Season (Adult / Immature):
National Status: Nb
Local Status: Rare and very local resident.
Local Record: Grade 3 See here for explanation
Flight time: May-Jun.
Foodplant: Seedlings of Downy and Silver Birch and also on Bog-myrtle
|Year first recorded||1883||1857||1883||1883|
|Year last recorded||1950||2014||1993||2014|
|Number of records||3||14||25||19|
|Number of individuals||0||31||26||6|
For the county, we have a total of 61 records from 37 sites. First recorded in 1857.
Sutton & Beaumont, 1989: A local and mainly day-flying moth, seemingly now quite scarce with few records since 1970.
2012 (CHF): A National BAP species which has declined all over England though it is still doing fairly well in the north-west of Scotland. The only post-2000 records have been from its old site at Bishop Wood and in 2011 from an unexpected new site in VC62 near Boltby.
2020 (CHF): Today, another map with no red dots from 2020. Black dots are post-1950. If anyone recorded Argent and Sable in the county in 2020, I didn’t get the records.
Argent and Sable in Porritt’s day was “common in several localities among birch”. He listed it from several sites in 1883 and in 1907 said it was “abundant in many localities in the southern and western divisions, and occurring as far north as Middlesbrough. It also seemed to have been fairly common in counties to our south and west. It was never common to our north, with very few records, the last Northumberland record being in 1956 from Dipton Woods – a large area of woodland near Hexham. Sutton and Beaumont in 1989 said that it was “now quite scarce with few records since 1970” but listed several sites from the 1970s and 1980s. The Atlas says that it is “much declined in England and Wales, probably due to unfavourable woodland management” but it is “doing a lot better in the western Scotland where it is associated with Bog Myrtle rather than birch.” In Yorkshire, apart from Bishop Wood which has been the main site in the county since Porritt’s time, it is worth looking at the last dates where it has been recorded elsewhere in the last 50 years. Beecroft Moor Plantation, Fewston: 1981. I’ve looked for it here, unsuccessfully though the habitat looked not too bad.
Huntington (York) 1982
Askham Bog 1982
Owston Wood (Doncaster) 1986
Howell Wood Country Park (Barnsley) 1991
Stocksmoor Common (Wakefield) 1993
Stoneycliffe Wood (Wakefield) 1993

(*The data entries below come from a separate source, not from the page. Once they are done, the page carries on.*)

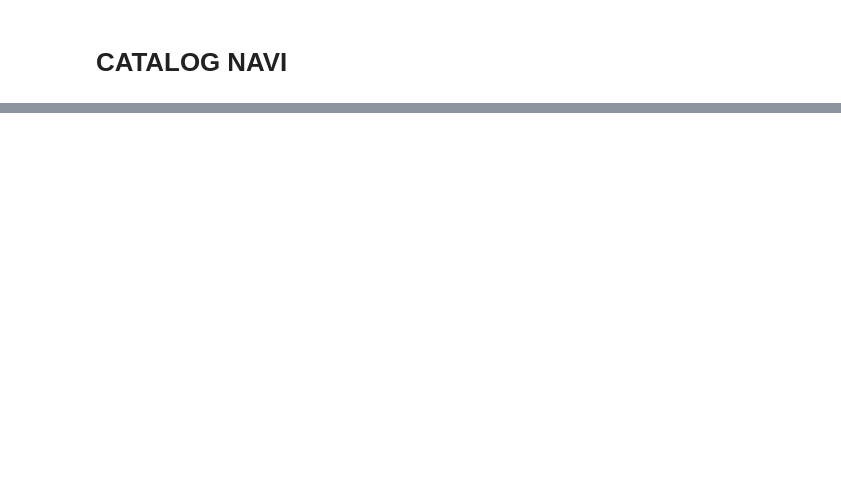
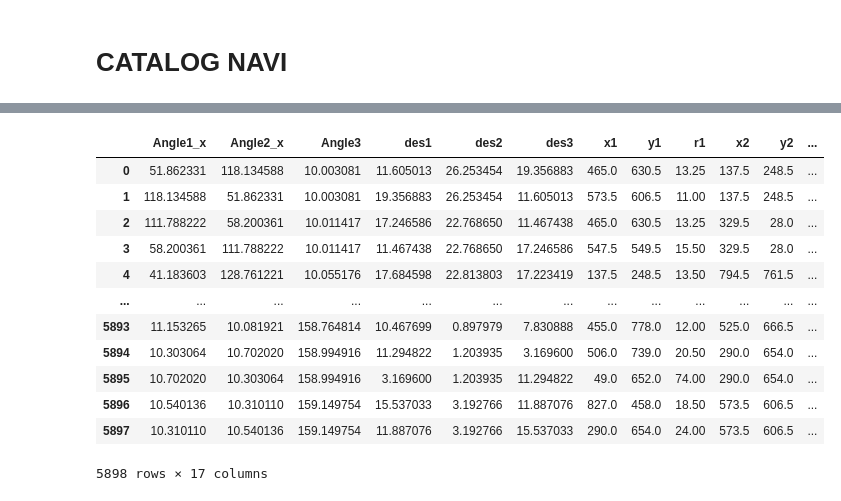
Before and after one commit to sirbastiano/FederNet, a Jupyter notebook: match.ipynb, the cells around one changed output, grey strips where cells are left out. Drawn from its saved outputs; the diff is of its cells as text; code cells hidden in the pictures; blank space fills up the shorter version.

```diff
--- a/match.ipynb
+++ b/match.ipynb
@@ -266 +351,17 @@ def verifica(SEARCH):
+# %%
+S
+# %% [output]
+|  | Angle1_x | Angle2_x | Angle3 | des1 | des2 | des3 | x1 | y1 | r1 | x2 | y2 | ... |
+| 0 | 51.862331 | 118.134588 | 10.003081 | 11.605013 | 26.253454 | 19.356883 | 465.0 | 630.5 | 13.25 | 137.5 | 248.5 | ... |
+| 1 | 118.134588 | 51.862331 | 10.003081 | 19.356883 | 26.253454 | 11.605013 | 573.5 | 606.5 | 11.00 | 137.5 | 248.5 | ... |
+| 2 | 111.788222 | 58.200361 | 10.011417 | 17.246586 | 22.768650 | 11.467438 | 465.0 | 630.5 | 13.25 | 329.5 | 28.0 | ... |
+| 3 | 58.200361 | 111.788222 | 10.011417 | 11.467438 | 22.768650 | 17.246586 | 547.5 | 549.5 | 15.50 | 329.5 | 28.0 | ... |
+| 4 | 41.183603 | 128.761221 | 10.055176 | 17.684598 | 22.813803 | 17.223419 | 137.5 | 248.5 | 13.50 | 794.5 | 761.5 | ... |
+| ... | ... | ... | ... | ... | ... | ... | ... | ... | ... | ... | ... | ... |
+| 5893 | 11.153265 | 10.081921 | 158.764814 | 10.467699 | 0.897979 | 7.830888 | 455.0 | 778.0 | 12.00 | 525.0 | 666.5 | ... |
+| 5894 | 10.303064 | 10.702020 | 158.994916 | 11.294822 | 1.203935 | 3.169600 | 506.0 | 739.0 | 20.50 | 290.0 | 654.0 | ... |
+| 5895 | 10.702020 | 10.303064 | 158.994916 | 3.169600 | 1.203935 | 11.294822 | 49.0 | 652.0 | 74.00 | 290.0 | 654.0 | ... |
+| 5896 | 10.540136 | 10.310110 | 159.149754 | 15.537033 | 3.192766 | 11.887076 | 827.0 | 458.0 | 18.50 | 573.5 | 606.5 | ... |
+| 5897 | 10.310110 | 10.540136 | 159.149754 | 11.887076 | 3.192766 | 15.537033 | 290.0 | 654.0 | 24.00 | 573.5 | 606.5 | ... |
+5898 rows × 17 columns
 # %%
```
Also changed, not shown: parts of 14 cells of this notebook.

In 2011 a colony was found at Boltby Forest where we have had several records of good numbers up to 2018. In 2018 a moth was also seen in woodland north of Hawnby (also the Small Brindled Beauty site). So, the current situation is that we appear to have two colonies in the county – healthy numbers at Bishop Wood and regular sightings in the Boltby/Hawnby area. For a showy day-flying moth, one could be forgiven for thinking that it would be unmissable, however I suspect that there may well be other colonies in the county waiting to be discovered. If we get some sunshine at the end of May and we’re not all “locked down”, it would be nice to search for more colonies. In addition to exploring more woodland in the Boltby/Hawnby areas, there may be places near Bishop Wood. Gateforth Wood to the south west looks promising – I went there too late in the year to find it. Other woodland in VC63 where it was found in the 1980s is also worth searching, especially if you can find some with low birch regrowth. It’s not impossible it might turn up again at Strensall or Skipwith Commons where there are records from the 1950s and 60s.
This is a day-flying species which should be looked for on warm sunny days at the end of May. If you look for it after the middle of June it will be too late, and the best time is probably the last week in May or the very beginning of June. It needs birch woodland (either silver or downy birch) with trees of different ages – the larvae seem to like low regrowth less than 40cm tall in full sunshine. So coppiced woodland is ideal, and the lack of coppicing may be linked with its downfall. It is worth looking for the larvae in July. They feed in spinnings – wrapped inside a folded birch leaf, feeding on the inside of the leaf creating windows which can reveal their presence. The larvae are reasonably distinctive, though it is possible to mistake them for July Highflyer which can also feed on birch.